Having spoken to a few lads over the years about hunting with Stafford’s, some of them come back with the argument that Stafford’s can’t catch foxes. Well given an open field and any sort of law, I totally agree. But where I hunt, I have very few open fields, the majority of my permission is small orchards, dense coppiced woodland and scrub. I have seen my dogs catch foxes on this type of land time and time again as they push the fox into mistakes, which are often fatal. Once a Stafford has gotten hold of a fox, it is game over. Some people have asked me to catch them foxes so that they can try their dogs on them, but they are totally missing the point. For a Stafford to locate, chase and catch a fox, in my eyes is far more of an accomplishment than a Stafford killing one. These people are not entertained.
Fox Taken By Terrier.The Bitch will mark a wood pigeon roosting in the tree which is a real bonus for me. I didn’t realise what she was doing at first, but she stands there looking up into the hedge or tree, stock still, pointing with her muzzle. A few pebbles into the leaves and a woody will fly out. It still amazes me.
Over the years, we have caught all manner of fur and feather and had great fun doing it. I realise that there are better and more suited breeds for the job at hand, but I enjoy seeing these dogs work so I will carry on with them. I have had better dogs in the past and I hope to have better dogs in the future (don’t we all!) but for now, they’ll do.
Up until now I have dwelled by and large on my dogs positive points, so I will now try to expound on their negative qualities as a hunting dog.
First and foremost, they are (generally speaking) too large for most earth work, and too small for being any good at consistently catching anything. I have had mine out lamping and they catch the odd rabbit here and there, but if you are going to be doing anything remotely seriously, leave these dogs alone. If you want a pot filler or a fox killing machine, or indeed a deer dog, there are a number of specialist breeds and crosses out there. Anything my dogs retrieve is only fit for the ferrets anyway as they have such a hard mouth that everything is peppered with puncture wounds. I know I am preaching to the choir here but I hope you know what I am trying to say.

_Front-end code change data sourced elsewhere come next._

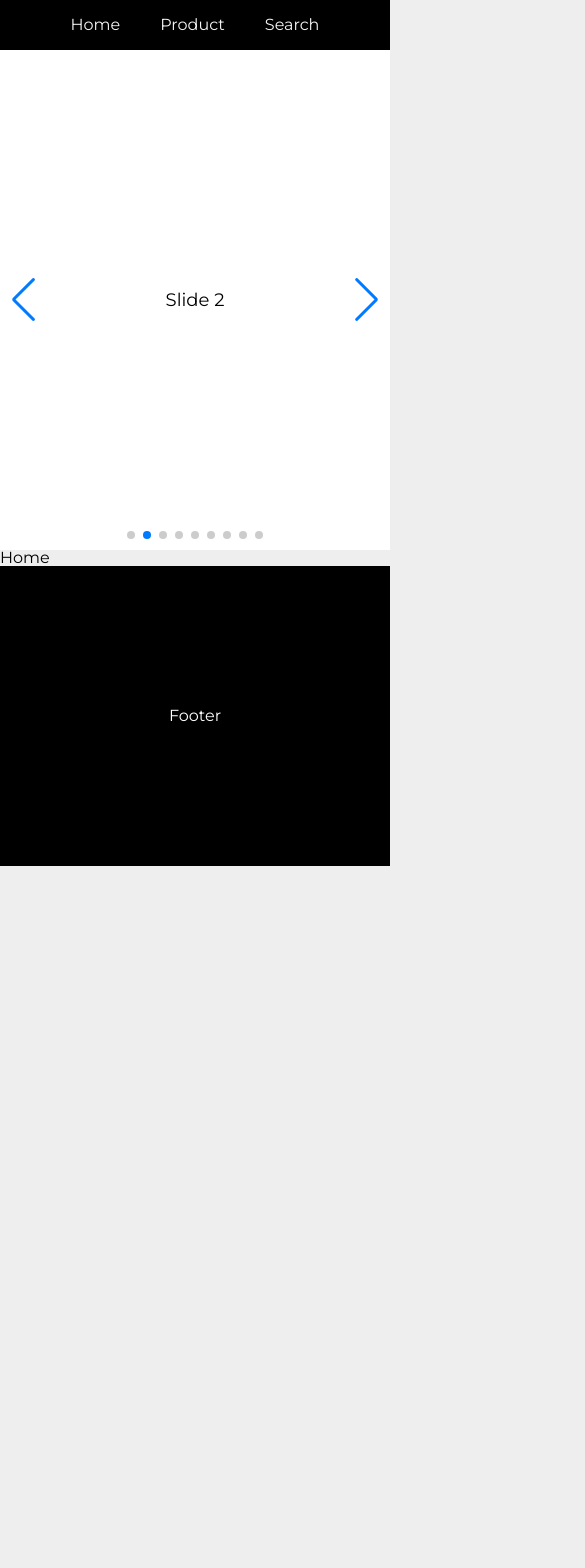
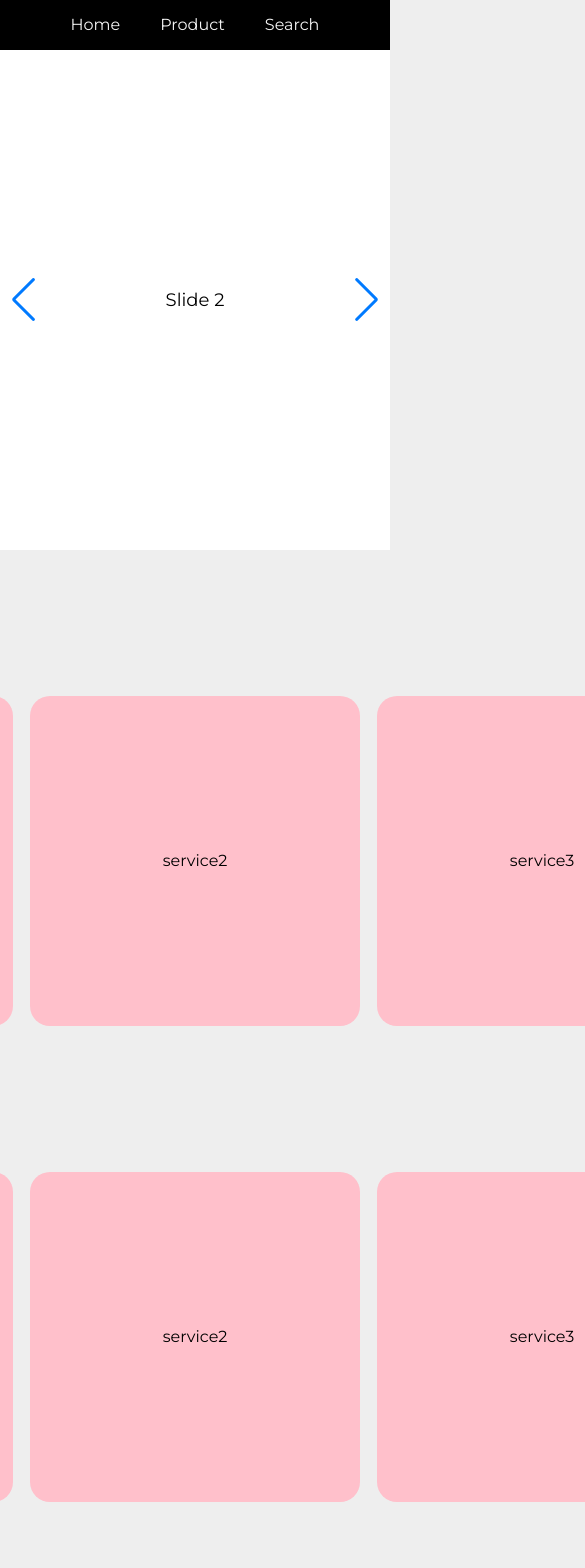
Before and after one commit to azerckid/reactjs-subpurchase, a React (Create React App) app: page / in a window 390 px wide. Shown: the top 1568 px of the page, 585 px wide, since content can reach past the window. Before the commit the page ends 866 px from the top, so only its background shows below. Built offline with nearby package versions, Linux system fonts and the light colour scheme.

Commit message:
1. layOut setup 2. before responsive

```diff
--- a/src/components/layOut/Footer.js
+++ b/src/components/layOut/Footer.js
@@ -3,16 +3,52 @@ import styled from "styled-components";
 
 const FooterContainer = styled.div`
   width: 100vw;
+  display: flex;
+  justify-content: center;
+  align-items: center;
+  background-color: #343434;
+  color: #fff;
+`;
+const FooterInfo = styled.div`
+  width: 1024px;
+  margin: 20px 0;
+  display: flex;
+  flex-direction: column;
+  justify-content: space-between;
+  align-items: center;
+`;
+const CompanyInfo = styled.div`
+  width: 1024px;
+  margin: 20px 0;
+  display: flex;
+  flex-direction: row;
+  justify-content: space-between;
+  align-items: center;
+`;
+const CompanyInfoItem = styled.div`
+  width: 500px;
+  height: 300px;
+`;
+const Disclaimer = styled.div`
+  width: 1024px;
   height: 300px;
   display: flex;
   justify-content: center;
-  align-items: center;
-  background-color: #000;
-  color: #fff;
+  align-items: flex-start;
 `;
 
 function Footer() {
-  return <FooterContainer>Footer</FooterContainer>;
+  return (
+    <FooterContainer>
+      <FooterInfo>
+        <CompanyInfo>
+          <CompanyInfoItem>center info</CompanyInfoItem>
+          <CompanyInfoItem>account info</CompanyInfoItem>
+        </CompanyInfo>
+        <Disclaimer>disclaimer</Disclaimer>
+      </FooterInfo>
+    </FooterContainer>
+  );
 }
 
 export default Footer;
--- a/src/components/swiper/Swiper.js
+++ b/src/components/swiper/Swiper.js
@@ -26,14 +26,13 @@ function SwiperHome() {
         centeredSlides={true}
         autoplay={{
           delay: 2500,
-          disableOnInteraction: false,
         }}
-        pagination={{
-          clickable: true,
-        }}
+        // pagination={{
+        //   clickable: true,
+        // }}
         navigation={true}
         modules={[Autoplay, Pagination, Navigation]}
-        className="mySwiper"
+        // className="mySwiper"
       >
         <SwiperSlide>Slide 1</SwiperSlide>
         <SwiperSlide>Slide 2</SwiperSlide>
--- a/src/scene/Home.js
+++ b/src/scene/Home.js
@@ -2,13 +2,105 @@ import React from "react";
 import styled from "styled-components";
 import Swiper from "../components/swiper/Swiper";
 
-const HomeContainer = styled.div``;
+const HomeContainer = styled.div`
+  display: flex;
+  flex-direction: column;
+  justify-content: center;
+  align-items: center;
+`;
+const HomeBoxContainer = styled.div`
+  width: 100vw;
+  margin: 50px 0;
+  display: flex;
+  flex-direction: column;
+  justify-content: center;
+  align-items: center;
+  /* background-color: yellowgreen; */
+`;
+const HomeBox = styled.div`
+  width: 1024px;
+  margin: 50px 0;
+  /* background-color: yellowgreen; */
+`;
+const Title = styled.div`
+  margin-bottom: 20px;
+  font-size: 26px;
+`;
+const ServiceBox = styled.div`
+  width: 1024px;
+  display: flex;
+  justify-content: space-between;
+  align-items: center;
+`;
+const ServiceBoxItem = styled.div`
+  width: ${(props) => props.width}px;
+  height: ${(props) => props.height}px;
+  display: flex;
+  justify-content: center;
+  align-items: center;
+  border-radius: 20px;
+  background-color: pink;
+`;
 
 const Home = () => {
   return (
     <HomeContainer>
       <Swiper></Swiper>
-      <div>Home</div>
+      <HomeBoxContainer>
+        <HomeBox>
+          <Title>our service</Title>
+          <ServiceBox>
+            <ServiceBoxItem width={330} height={330}>
+              service1
+            </ServiceBoxItem>
+            <ServiceBoxItem width={330} height={330}>
+              service2
+            </ServiceBoxItem>
+            <ServiceBoxItem width={330} height={330}>
+              service3
+            </ServiceBoxItem>
+          </ServiceBox>
+        </HomeBox>
+        <HomeBox>
+          <Title>best shop</Title>
+          <ServiceBox>
+            <ServiceBoxItem width={330} height={330}>
+              service1
+            </ServiceBoxItem>
+            <ServiceBoxItem width={330} height={330}>
+              service2
+            </ServiceBoxItem>
+            <ServiceBoxItem width={330} height={330}>
+              service3
+            </ServiceBoxItem>
+          </ServiceBox>
+        </HomeBox>
+        <HomeBox>
+          <Title>infomation</Title>
+          <ServiceBox>
+            <ServiceBoxItem width={330} height={330}>
+              service1
+            </ServiceBoxItem>
+            <ServiceBoxItem width={330} height={330}>
+              service2
+            </ServiceBoxItem>
+            <ServiceBoxItem width={330} height={330}>
+              service3
+            </ServiceBoxItem>
+          </ServiceBox>
+        </HomeBox>
+        <HomeBox>
+          <Title>now</Title>
+          <ServiceBox>
+            <ServiceBoxItem width={500} height={500}>
+              service1
+            </ServiceBoxItem>
+            <ServiceBoxItem width={500} height={500}>
+              service2
+            </ServiceBoxItem>
+          </ServiceBox>
+        </HomeBox>
+      </HomeBoxContainer>
     </HomeContainer>
   );
 };
```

Then there is their propensity to be quarrelsome with each other. Mine get along because the dog is totally subservient to the bitch. Given this mostly harmonious relationship, there still are niggles, petty jealousies and squabbles, especially when a catch has been made. The dog aggression is something I could live without, but hey, that’s what they have been bred for after all! Keep a breaking stick in that poacher’s pocket!

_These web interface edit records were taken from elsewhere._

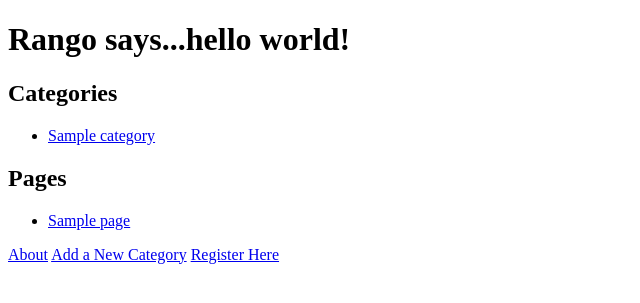
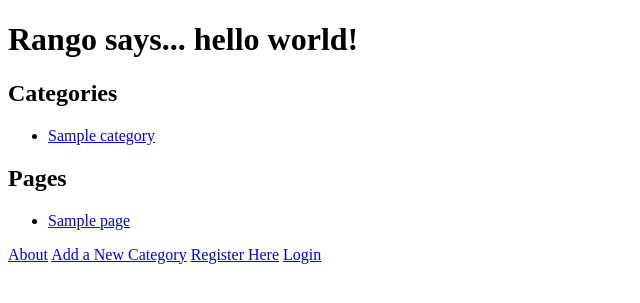
Before and after one commit to StevenWoo/django-tango, a Django app: page /rango/ in a window 1280 px wide. Shown: the top 303 px of the page, without its empty margins (0-640 px from the left). Run offline with Django 3.2, Linux system fonts and the light colour scheme; tables that the repository leaves empty hold one stand-in row (values such as "Sample post").

Commit message:
8.5 complete

```diff
--- a/rango/urls.py
+++ b/rango/urls.py
@@ -7,4 +7,6 @@ urlpatterns = patterns('',
     url(r'^add_category/$', views.add_category, name='add_category'),
     url(r'^register/$', views.register, name='register'),
     url(r'^category/(?P<category_name_url>\w+)/add_page/$', views.add_page, name='add_page'),
-    url(r'^category/(?P<category_name_url>\w+)/$', views.category, name='category'),)
+    url(r'^category/(?P<category_name_url>\w+)/$', views.category, name='category'),
+    url(r'^login/$', views.user_login, name='login'),
+)
--- a/rango/views.py
+++ b/rango/views.py
@@ -3,6 +3,8 @@ from django.template import RequestContext
 from django.shortcuts import render_to_response
 from rango.models import Category
 from rango.models import Page
+from django.contrib.auth import authenticate, login
+from django.http import HttpResponseRedirect
 
 def encode_category_to_url(category):
     category.url = category.name.replace(' ', '_')
@@ -209,3 +211,44 @@ def register(request):
             'rango/register.html',
             {'user_form': user_form, 'profile_form': profile_form, 'registered': registered},
             context)
+
+
+def user_login(request):
+    # Like before, obtain the context for the user's request.
+    context = RequestContext(request)
+
+    # If the request is a HTTP POST, try to pull out the relevant information.
+    if request.method == 'POST':
+        # Gather the username and password provided by the user.
+        # This information is obtained from the login form.
+        username = request.POST['username']
+        password = request.POST['password']
+
+        # Use Django's machinery to attempt to see if the username/password
+        # combination is valid - a User object is returned if it is.
+        user = authenticate(username=username, password=password)
+
+        # If we have a User object, the details are correct.
+        # If None (Python's way of representing the absence of a value), no user
+        # with matching credentials was found.
+        if user is not None:
+            # Is the account active? It could have been disabled.
+            if user.is_active:
+                # If the account is valid and active, we can log the user in.
+                # We'll send the user back to the homepage.
+                login(request, user)
+                return HttpResponseRedirect('/rango/')
+            else:
+                # An inactive account was used - no logging in!
+                return HttpResponse("Your Rango account is disabled.")
+        else:
+            # Bad login details were provided. So we can't log the user in.
+            print "Invalid login details: {0}, {1}".format(username, password)
+            return HttpResponse("Invalid login details supplied.")
+
+    # The request is not a HTTP POST, so display the login form.
+    # This scenario would most likely be a HTTP GET.
+    else:
+        # No context variables to pass to the template system, hence the
+        # blank dictionary object...
+        return render_to_response('rango/login.html', {}, context)
--- a/tango_with_django_project/templates/rango/index.html
+++ b/tango_with_django_project/templates/rango/index.html
@@ -5,7 +5,12 @@
     </head>
 
     <body>
-        <h1>Rango says...hello world!</h1>
+			{% if user.is_authenticated %}
+			  <h1>Rango says... hello {{ user.username }}!</h1>
+			{% else %}
+				<h1>Rango says... hello world!</h1>
+			{% endif %}
+
 
         {% if categories %}
 				    <h2>Categories</h2>
@@ -33,5 +38,6 @@
         <a href="/rango/about/">About</a>
         <a href="/rango/add_category/">Add a New Category</a>
         <a href="/rango/register/">Register Here</a>
+				<a href="/rango/login/">Login</a>
     </body>
 </html>
```
Also changed, not shown: tango_with_django_project/templates/rango/login.html (added, +22 -0 lines).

I have found their noses to be fairly good, with proper encouragement of course. Most of the people who own these type of dogs are never going to use them for hunting, the vast majority being pets. When given a chance, I reckon some could come good. A friend of mine in Australia has a male which has an incredible nose, something I would never have attributed to this breed a few years ago. I genuinely think it has a lot to do with upbringing. Let’s face it, there are some wonderful examples of athletic Stafford’s out there, more so now than I can ever remember. Given the right opportunities and of course, the right owner, I think that some of these dogs could serve a purpose in the field.

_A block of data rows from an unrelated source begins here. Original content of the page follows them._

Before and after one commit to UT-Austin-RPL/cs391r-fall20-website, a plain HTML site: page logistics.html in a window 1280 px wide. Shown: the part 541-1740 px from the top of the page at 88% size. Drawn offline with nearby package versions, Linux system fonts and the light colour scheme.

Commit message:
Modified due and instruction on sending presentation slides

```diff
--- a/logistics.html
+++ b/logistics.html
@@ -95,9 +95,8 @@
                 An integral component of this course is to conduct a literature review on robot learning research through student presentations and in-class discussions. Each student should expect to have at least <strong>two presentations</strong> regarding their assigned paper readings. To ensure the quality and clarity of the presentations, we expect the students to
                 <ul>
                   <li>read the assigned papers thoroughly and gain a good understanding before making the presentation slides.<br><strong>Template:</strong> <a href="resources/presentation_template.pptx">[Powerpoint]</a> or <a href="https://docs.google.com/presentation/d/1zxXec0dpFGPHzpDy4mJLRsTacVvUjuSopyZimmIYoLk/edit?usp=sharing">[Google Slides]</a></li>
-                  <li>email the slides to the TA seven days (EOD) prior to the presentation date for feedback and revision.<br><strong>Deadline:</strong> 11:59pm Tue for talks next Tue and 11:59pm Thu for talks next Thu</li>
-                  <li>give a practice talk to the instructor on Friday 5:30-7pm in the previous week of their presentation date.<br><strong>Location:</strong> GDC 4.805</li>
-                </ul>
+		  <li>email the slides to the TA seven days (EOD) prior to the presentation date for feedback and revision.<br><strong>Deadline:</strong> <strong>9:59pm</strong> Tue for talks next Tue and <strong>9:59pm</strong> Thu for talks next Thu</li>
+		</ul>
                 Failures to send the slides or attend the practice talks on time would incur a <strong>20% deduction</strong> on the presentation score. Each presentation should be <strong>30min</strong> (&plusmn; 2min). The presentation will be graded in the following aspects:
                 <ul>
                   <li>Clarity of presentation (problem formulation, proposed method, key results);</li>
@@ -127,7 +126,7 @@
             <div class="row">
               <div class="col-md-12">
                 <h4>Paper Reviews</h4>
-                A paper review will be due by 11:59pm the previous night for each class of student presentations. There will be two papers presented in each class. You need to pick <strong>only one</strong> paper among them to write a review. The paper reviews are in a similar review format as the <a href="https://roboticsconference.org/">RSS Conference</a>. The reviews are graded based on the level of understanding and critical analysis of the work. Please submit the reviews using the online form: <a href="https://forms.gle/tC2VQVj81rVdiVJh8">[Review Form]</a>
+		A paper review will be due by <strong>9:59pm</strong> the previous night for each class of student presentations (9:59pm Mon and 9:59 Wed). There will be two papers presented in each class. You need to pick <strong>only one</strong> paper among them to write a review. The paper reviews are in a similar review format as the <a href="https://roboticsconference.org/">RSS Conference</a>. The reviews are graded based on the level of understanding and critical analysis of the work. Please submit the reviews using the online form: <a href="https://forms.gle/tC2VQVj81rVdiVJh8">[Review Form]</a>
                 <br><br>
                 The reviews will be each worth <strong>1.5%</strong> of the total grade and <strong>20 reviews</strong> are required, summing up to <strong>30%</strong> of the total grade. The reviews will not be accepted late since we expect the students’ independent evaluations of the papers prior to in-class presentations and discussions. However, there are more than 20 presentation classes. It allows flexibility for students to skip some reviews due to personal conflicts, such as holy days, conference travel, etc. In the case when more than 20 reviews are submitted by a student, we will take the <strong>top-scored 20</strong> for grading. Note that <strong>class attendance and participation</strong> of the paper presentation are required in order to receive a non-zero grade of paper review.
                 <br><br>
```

Please don’t get me wrong, I am not advocating that you hunters out there should swap all your dogs for Stafford’s. All I am saying is that they can do a job if you let them and give you bags of fun along the way.